The Skypump is actually two clean-energy technologies merged together: GE's rapid EV charging WattStation (under 6 hours of charging time), and a vertical axis wind turbine capable of connecting directly to the grid and generating enough juice to power a modern EV (under the right weather conditions). "Combining the [two] was simply a matter of working together to create a functional merger of the two electronic systems while maintaining the compact form," wrote Droz.
The Skypump's vertical rotor blades (capturing multi-directional wind more effectively than horizontal turbines) sit atop a 42-foot tower, about the height of light and power towers already common in suburbia. This drives a four-kilowatt generator as long as wind speeds are above 7 mph, and achieves peak output at wind speeds of about 26 mph. For now, the Skypump is designed for commercial uses such as parking lots. A similar setup already powers streetlights. But the turbine can be combined with a wall-mounted home WattStation to create a residential version, zoning laws permitting. The WattStation is packaged in smart, curvy shell by industrial designer Yves Behar, if you need to impress that local zoning board. Good luck with that.
The first three pilot projects are rolling out in Barcelona, Beijing, and New York City next year. Urban Green Energy is betting that the market for EVs--forecast to account for 64% of U.S. light-vehicle sales by 2030--is going to demand easy-to-install, turn key solutions for charging infrastructure. The Skypump can be plunked down just about anywhere with the right energy profile (enough sun and energy) from parking lots to roadsides.
If you want to try this at home, maps of wind energy potential are available from public sources such as the U.S. Department of Energy and NASA, as well as organizations such as Windustry (UGE recommends pairing this with on-site tools that log wind and weather data).

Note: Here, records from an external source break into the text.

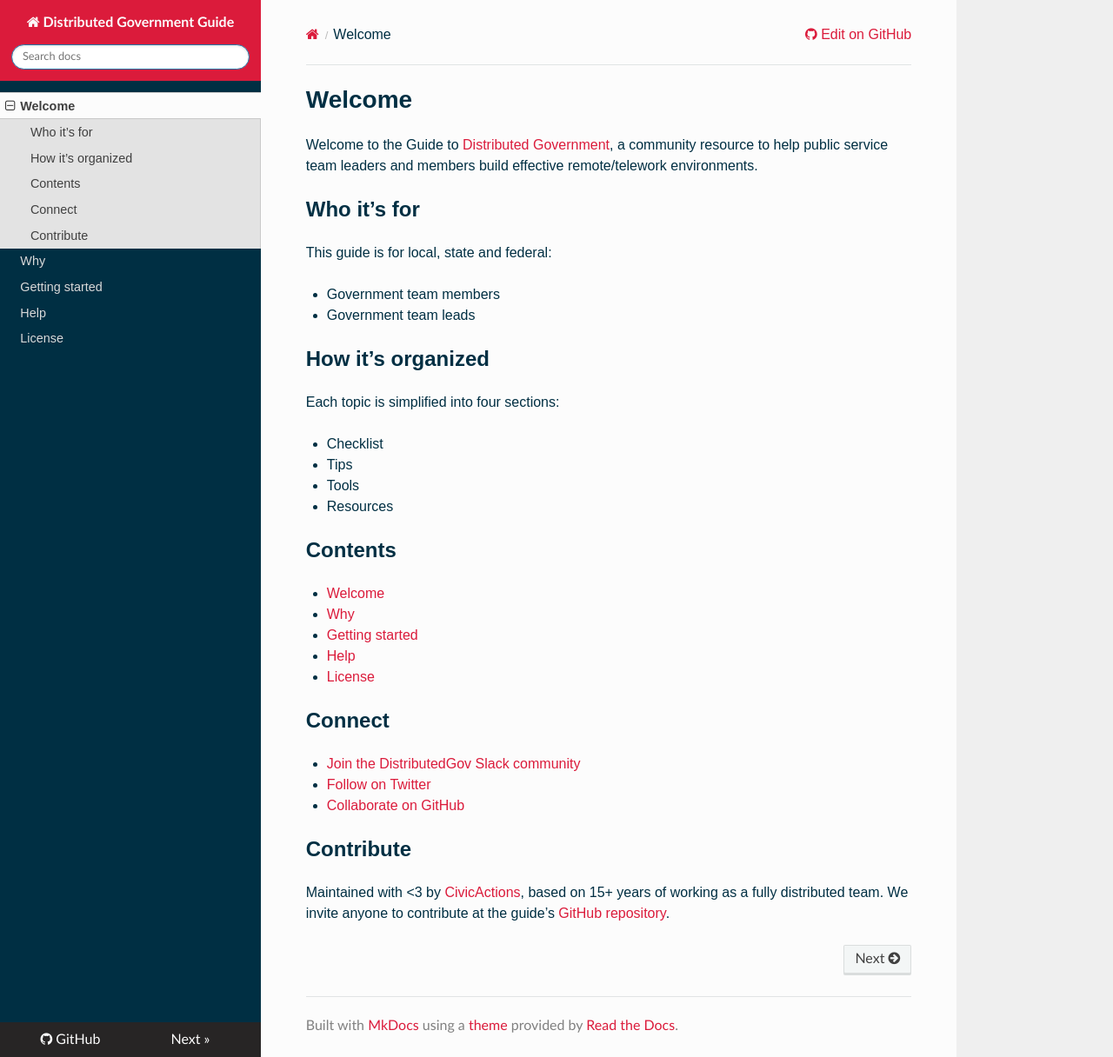
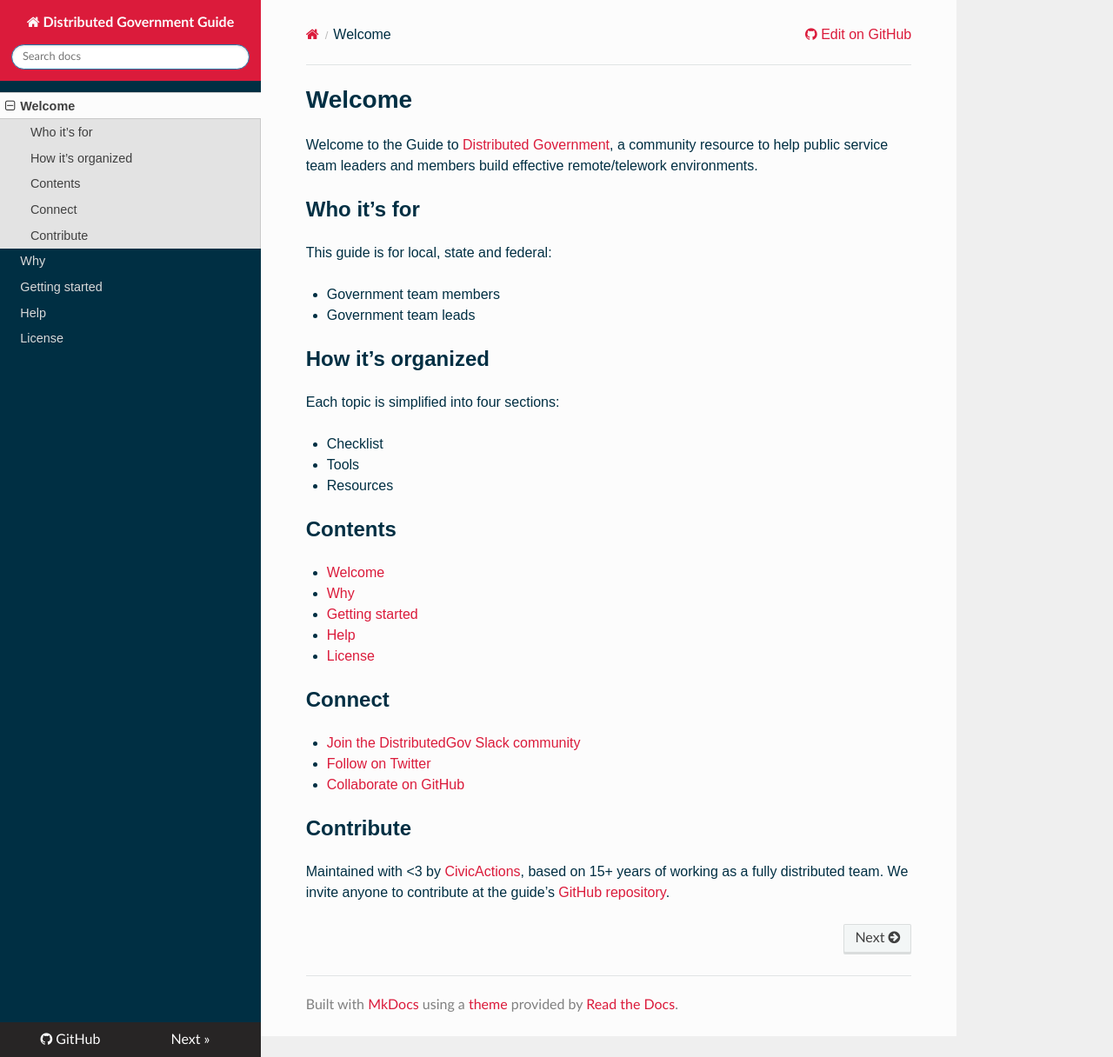
Before and after one commit to distributedgov/guide, an MkDocs documentation site: the page built from docs/README.md, in a window 1280 px wide and 1216 px high. Shown: the whole window at 87% size. Built offline with MkDocs 1.6.1, drawn with Linux system fonts in a browser that asks for light colours; nearby versions of some CDN libraries; old or Windows-style settings are respelled for this version of MkDocs.

Commit message:
Update README.md

```diff
--- a/docs/README.md
+++ b/docs/README.md
@@ -14,7 +14,6 @@ This guide is for local, state and federal:
 Each topic is simplified into four sections:
 
 * Checklist
-* Tips
 * Tools
 * Resources
 
```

But at a suggested retail price of $29,995, you may need to have a fierce neighborly rivalry to try this at home. Commercial applications seem far more plausible, since a company could put multiple Skypumps up at a corporate campus.